7. Join a Community of Givers. To find other givers, join a Freecycle community, where you can give away goods and see what other people need. Another inspiring community of givers is ServiceSpace, the home of a series of Giftivism initiatives started by Nipun Mehta. Headquartered in Berkeley, California, ServiceSpace has over 400,000 members and sends over 50 million emails a year. Yet they still operate by three rules: “no staff, no fundraising, and no strings attached.” Through ServiceSpace, Nipun has created a platform for people to increase their giver quotients, divided into three categories: gift economy projects, inspirational content, and volunteer and nonprofit support. One of the gift economy projects is Karma Kitchen, where the menu has no prices. When the bill arrives, it reads $0.00 and contains just two sentences: “Your meal was a gift from someone who came before you. To keep the chain of gifts alive, we invite you to pay it forward for those who dine after you.”
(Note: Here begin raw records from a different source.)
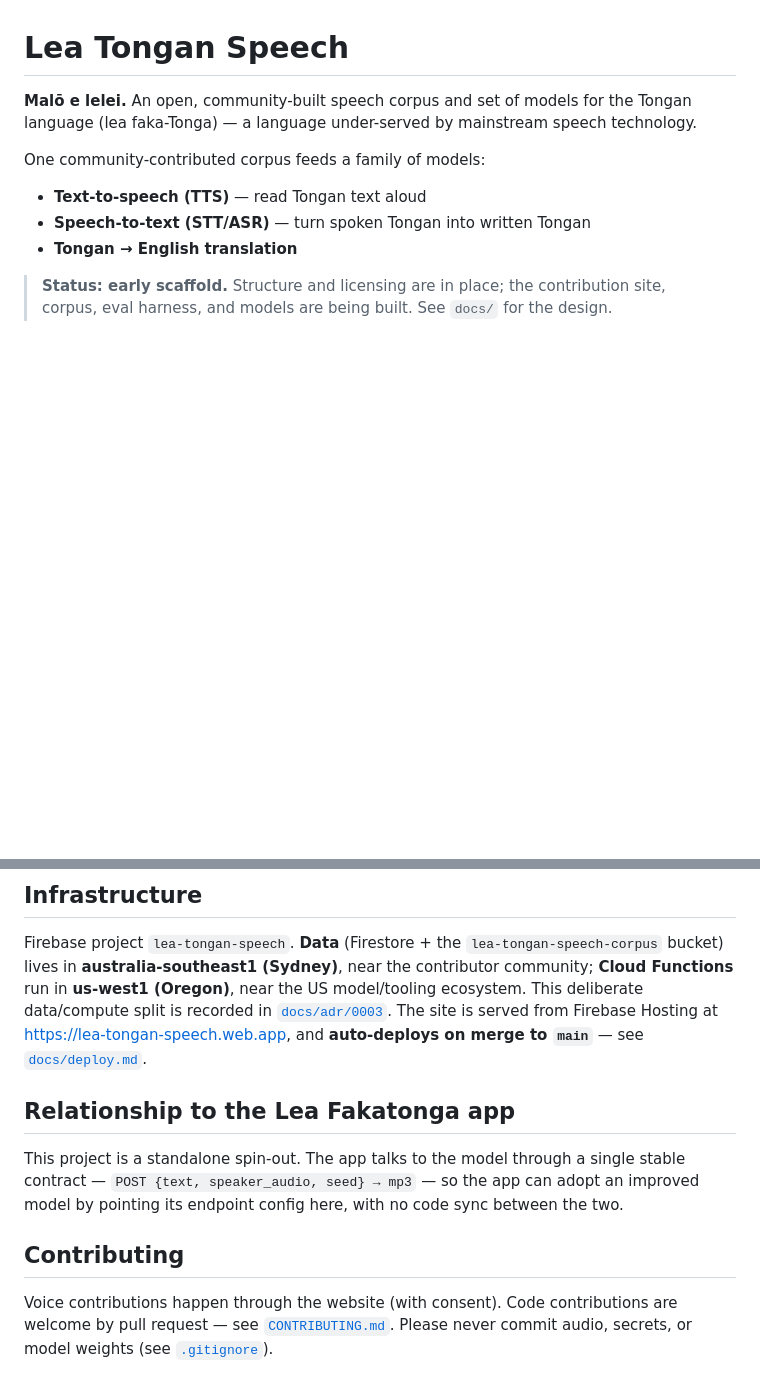
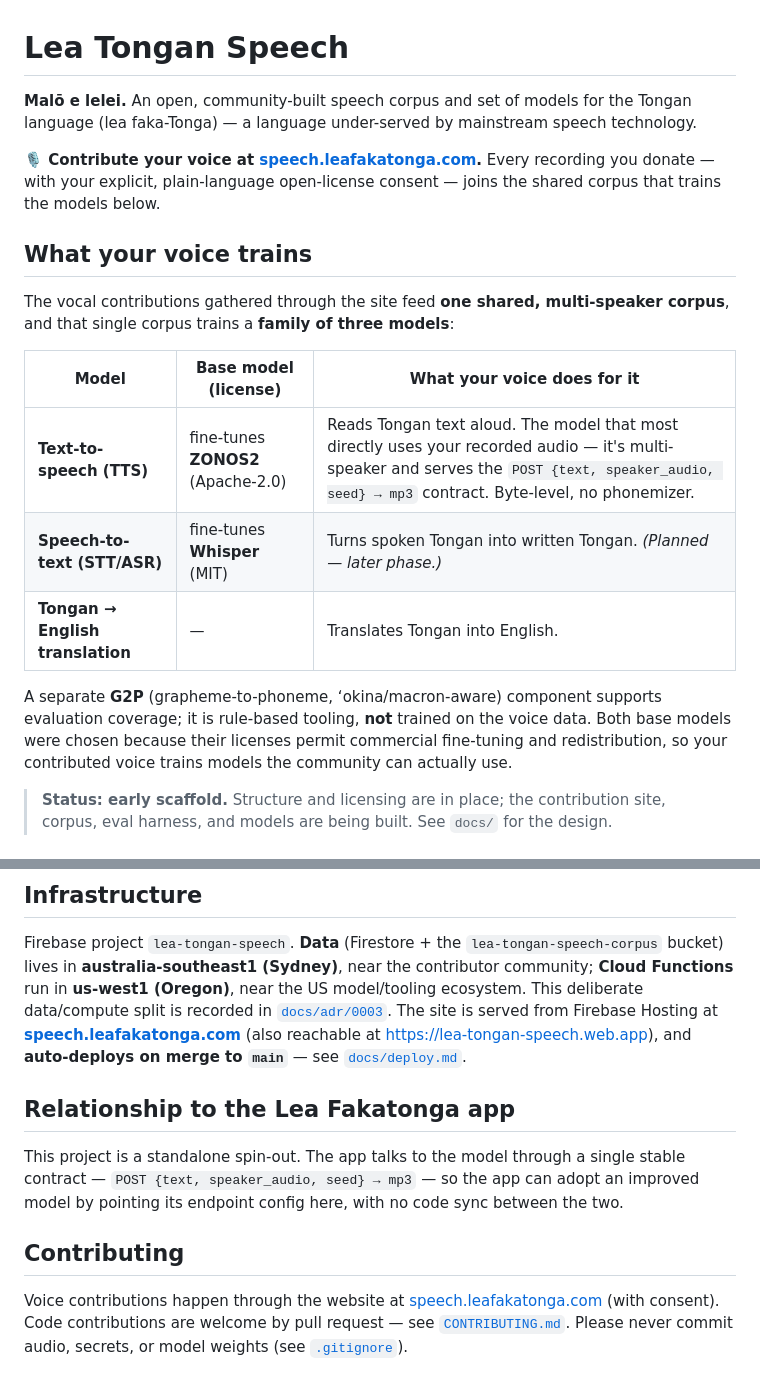
Before and after one commit to iconza98/lea-tongan-speech, a Markdown page: README.md, 2 parts joined by grey strips. GitHub-like rendering; blank space fills up the shorter version.

Commit message:
docs(readme): explain what vocal contributions train, link speech.leafakatonga.com (#10)
Add a "What your voice trains" section spelling out that community voice
contributions feed one shared multi-speaker corpus training three models
(TTS/ZONOS2, STT/Whisper, Tongan->English translation), and note G2P is
rule-based tooling not trained on the audio. Surface the canonical custom
domain speech.leafakatonga.com as the primary contribution link across the
intro, infrastructure, and contributing sections.

Co-authored-by: Claude Opus 4.8 <noreply@anthropic.com>

```diff
--- a/README.md
+++ b/README.md
@@ -3,11 +3,25 @@
 **Malō e lelei.** An open, community-built speech corpus and set of models for the
 Tongan language (lea faka-Tonga) — a language under-served by mainstream speech technology.
 
-One community-contributed corpus feeds a family of models:
+**🎙️ Contribute your voice at [speech.leafakatonga.com](https://speech.leafakatonga.com).**
+Every recording you donate — with your explicit, plain-language open-license consent — joins
+the shared corpus that trains the models below.
 
-- **Text-to-speech (TTS)** — read Tongan text aloud
-- **Speech-to-text (STT/ASR)** — turn spoken Tongan into written Tongan
-- **Tongan → English translation**
+## What your voice trains
+
+The vocal contributions gathered through the site feed **one shared, multi-speaker corpus**,
+and that single corpus trains a **family of three models**:
+
+| Model | Base model (license) | What your voice does for it |
+|-------|----------------------|-----------------------------|
+| **Text-to-speech (TTS)** | fine-tunes **ZONOS2** (Apache-2.0) | Reads Tongan text aloud. The model that most directly uses your recorded audio — it's multi-speaker and serves the `POST {text, speaker_audio, seed} → mp3` contract. Byte-level, no phonemizer. |
+| **Speech-to-text (STT/ASR)** | fine-tunes **Whisper** (MIT) | Turns spoken Tongan into written Tongan. *(Planned — later phase.)* |
+| **Tongan → English translation** | — | Translates Tongan into English. |
+
+A separate **G2P** (grapheme-to-phoneme, ʻokina/macron-aware) component supports evaluation
+coverage; it is rule-based tooling, **not** trained on the voice data. Both base models were
+chosen because their licenses permit commercial fine-tuning and redistribution, so your
+contributed voice trains models the community can actually use.
 
 > **Status: early scaffold.** Structure and licensing are in place; the contribution
 > site, corpus, eval harness, and models are being built. See `docs/` for the design.
@@ -50,7 +64,8 @@ Firebase project `lea-tongan-speech`. **Data** (Firestore + the `lea-tongan-spee
 lives in **australia-southeast1 (Sydney)**, near the contributor community; **Cloud Functions** run in
 **us-west1 (Oregon)**, near the US model/tooling ecosystem. This deliberate data/compute split is
 recorded in [`docs/adr/0003`](./docs/adr/0003-region-strategy.md). The site is served from Firebase
-Hosting at https://lea-tongan-speech.web.app, and **auto-deploys on merge to `main`** — see
+Hosting at **[speech.leafakatonga.com](https://speech.leafakatonga.com)** (also reachable at
+<https://lea-tongan-speech.web.app>), and **auto-deploys on merge to `main`** — see
 [`docs/deploy.md`](./docs/deploy.md).
 
 ## Relationship to the Lea Fakatonga app
@@ -61,6 +76,7 @@ by pointing its endpoint config here, with no code sync between the two.
 
 ## Contributing
 
-Voice contributions happen through the website (with consent). Code contributions are welcome
+Voice contributions happen through the website at
+[speech.leafakatonga.com](https://speech.leafakatonga.com) (with consent). Code contributions are welcome
 by pull request — see [`CONTRIBUTING.md`](./CONTRIBUTING.md). Please never commit audio,
 secrets, or model weights (see [`.gitignore`](./.gitignore)).
```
8. Launch a Personal Generosity Experiment. If you’d rather give on your own, try the GOOD 30-day challenge. Each day for a month, GOOD suggests a different way to give. For more examples of random acts of kindness, check out Sasha Dichter’s 30-day generosity experiment and Ryan Garcia’s year of daily random acts of kindness. Dichter, the chief innovation officer at the Acumen Fund, embarked on a monthlong generosity experiment in which he said yes to every request for help that he received. Garcia, a sales executive at ZocDoc, is performing one random act of kindness every day for an entire year and keeping a blog about his experience, from stepping up as a mentor to thanking a customer service representative. As research shows, this generosity experiment is likely to be most psychologically rewarding if you spend somewhere between two and 11 hours a week on it, and if you distribute it into larger chunks—multiple acts once a week, instead of one act every day.
9. Help Fund a Project. Many people are seeking financial support for their projects. On Kickstarter, known as the world’s largest funding platform for creative projects, you can find people looking for help in designing and launching movies, books, video games, music, plays, paintings, and other products and services. On Kiva, you can identify opportunities to make microloans of $25 or more to entrepreneurs in the developing world. Both sites give you the chance to see and follow the progress of the people you help.
10. Seek Help More Often. If you want other people to be givers, one of the easiest steps is to ask. When you ask for help, you’re not always imposing a burden. Some people are givers, and by asking for help, you’re creating an opportunity for them to express their values and feel valued. By asking for a five-minute favor, you impose a relatively small burden—and if you ask a matcher, you can count on having an opportunity to reciprocate. Wayne and Cheryl Baker note that people can “start the spark of reciprocity by making requests as well as helping others. Help generously and without thought of return; but also ask often for what you need.”